Sending to email addresses acquired through an email appending list service is not recommended because of the lack of consent, the high risk for receiving a large number of complaints and sending to unknown users or spam traps. Sending email to appended email addresses contributes to a poor sending reputation, can cause your IP address or domain to be listed on blocklists and can hurt deliverability.
Sending email to recipients without proof of consent may also violate certain international data and privacy laws such as the Canada Anti-Spam Law (CASL) and the EU’s General Data Protection Regulation (GDPR), which could put your company at risk for legal action.
Should the decision be made to use an email appending service, here are a few tips to reduce the risk of harm to your email program:
- Consult your legal counsel for details on U.S. and international spam and privacy laws to determine your risk level for lack of compliance.
- Research the email appending service vendor’s reputation in the industry to ensure you are getting high quality data. Some appending services make an effort to obtain accurate data, but many appending services use unreliable data collection methods. Be sure to ask any vendors how they obtain the addresses to ensure accuracy.
- Prior to deployment, run all appended email addresses through a list verification service to weed out bad addresses.
- Send one email to a recipient requesting consent to send further email.
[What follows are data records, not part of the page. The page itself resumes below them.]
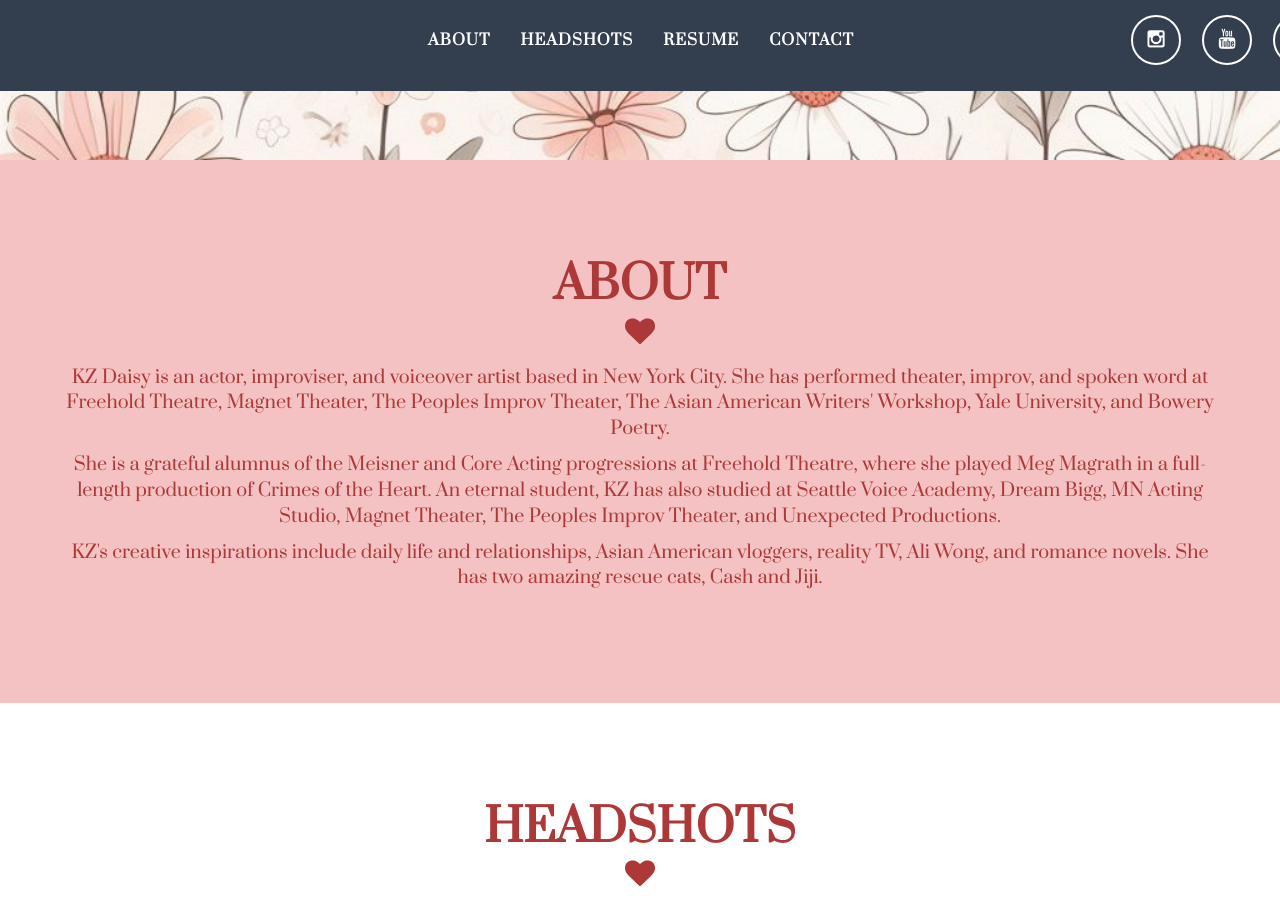
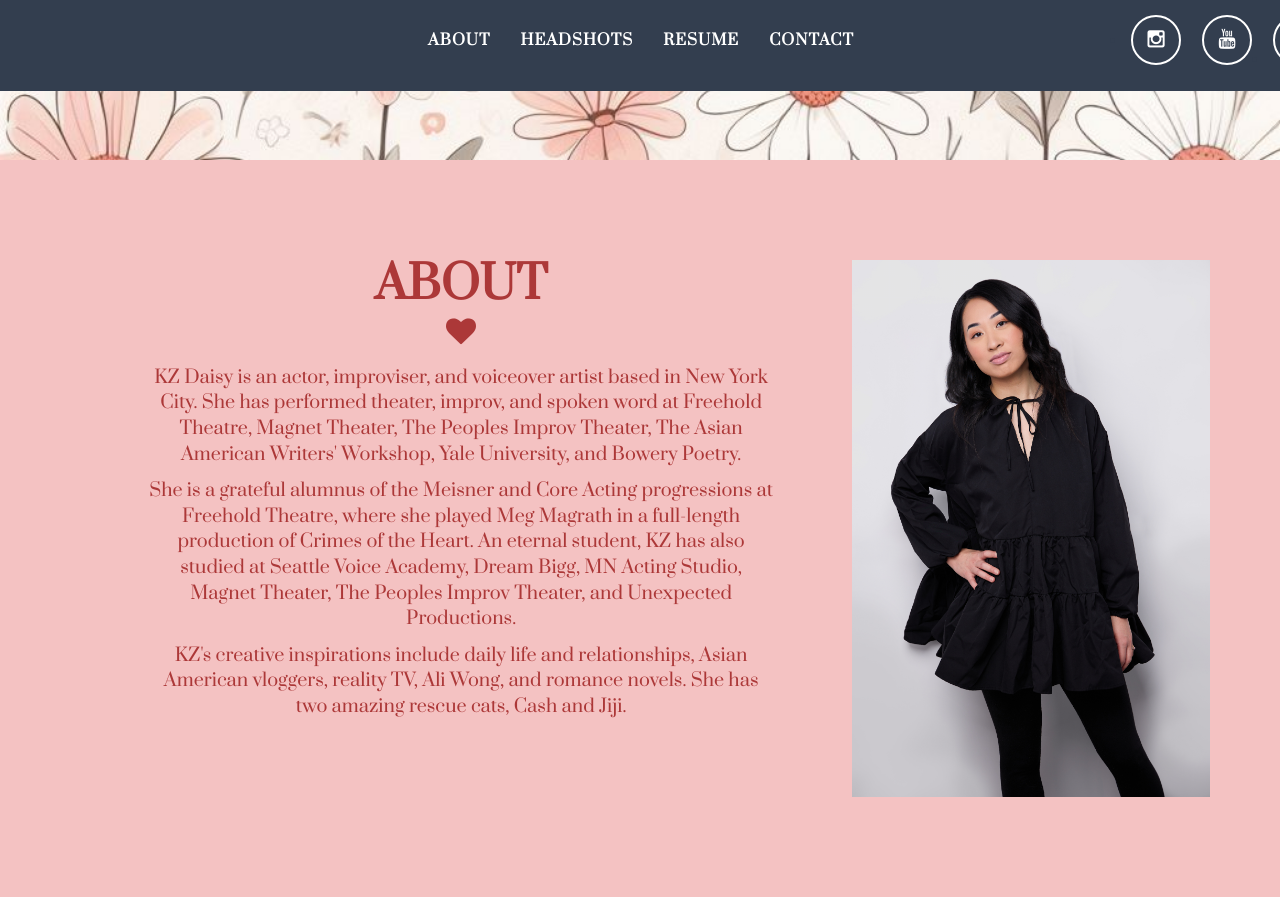
Before and after one commit to blueberry5301/blueberry5301.github.io, a Jekyll site: the page built from _posts/2014-07-19-project-3.markdown, in a window 1280 px wide and 900 px high, scrolled down 740 px. Built offline with Jekyll 4.4.1, drawn with Linux system fonts in a browser that asks for light colours; grey boxes are pictures that could not be loaded.

Commit message:
added image in about section

```diff
--- a/_includes/about.html
+++ b/_includes/about.html
@@ -1,19 +1,27 @@
 <section class="success" id="about">
   <div class="container">
-    <div class="row">
-      <div class="col-lg-12 text-center">
-        <h2 class="section-header">About</h2>
-        <hr class="star-primary">
+    <div class="about-container">
+      <div class="about-container-2">
+        <div class="row">
+          <div class="col-lg-12 text-center">
+            <h2 class="section-header">About</h2>
+            <hr class="star-primary">
+          </div>
+        </div>
+        <div class="about-text">
+          <p class="about-text-center">KZ Daisy is an actor, improviser, and voiceover artist based in New York City. She has performed theater, improv, and spoken word at Freehold Theatre, Magnet Theater, The Peoples Improv Theater, The Asian American Writers' Workshop, Yale University, and Bowery Poetry.</p>
+
+          <p class="about-text-center">She is a grateful alumnus of the Meisner and Core Acting progressions at Freehold Theatre, where she played Meg Magrath in a full-length production of Crimes of the Heart. An eternal student, KZ has also studied at Seattle Voice Academy, Dream Bigg, MN Acting Studio, Magnet Theater, The Peoples Improv Theater, and Unexpected Productions.</p>
+
+            <p class="about-text-center">KZ's creative inspirations include daily life and relationships, Asian American vloggers, reality TV, Ali Wong, and romance novels. She has two amazing rescue cats, Cash and Jiji.</p>
+        </div>
+
       </div>
-    </div>
-    <div class="row">
-      <p class="text-center">KZ Daisy is an actor, improviser, and voiceover artist based in New York City. She has performed theater, improv, and spoken word at Freehold Theatre, Magnet Theater, The Peoples Improv Theater, The Asian American Writers' Workshop, Yale University, and Bowery Poetry.</p>
 
-      <p class="text-center">She is a grateful alumnus of the Meisner and Core Acting progressions at Freehold Theatre, where she played Meg Magrath in a full-length production of Crimes of the Heart. An eternal student, KZ has also studied at Seattle Voice Academy, Dream Bigg, MN Acting Studio, Magnet Theater, The Peoples Improv Theater, and Unexpected Productions.</p>
 
-        <p class="text-center">KZ's creative inspirations include daily life and relationships, Asian American vloggers, reality TV, Ali Wong, and romance novels. She has two amazing rescue cats, Cash and Jiji.</p>
-      <div class="col-lg-8 col-lg-offset-2 text-center">
-        </a>
+
+      <div class="portfolio-flex-item portfolio-item">
+        <img src="img/portfolio/pic1.jpeg" class="img-responsive" alt="{{ post.alt }}">
       </div>
     </div>
   </div>
```
Also changed, not shown: _includes/css/main.css (+14 -2 lines), _posts/2014-07-18-project-1.markdown (deleted, +0 -10 lines).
Include a link to your preference center to allow them to choose the type of email and frequency they wish to receive. If the recipient does not give consent, do not send further email.
- Send from a different IP address to protect your opt-in email stream. Once consent is given, move the recipient to your opt-in email stream and IP address.
- Track the performance of the appended email addresses to determine quality. If you see a high complaint rate, a large number of unknown users and spam traps, then the data source is likely unreliable.
- While sending to appended email addresses, check SMTP bounce logs for errors indicating throttling, unknown users and policy blocks. If these addresses are causing deliverability problems, stop sending to them.
- Test a random sample of addresses to see what reaction you get from the recipients prior to sending to the entire list. Should the results cause any deliverability issues or indicate possible problems, do not send to the remainder of the list.
- Send to appended email address recipients in small batches spread out over time to help ensure negative metrics are marginalized.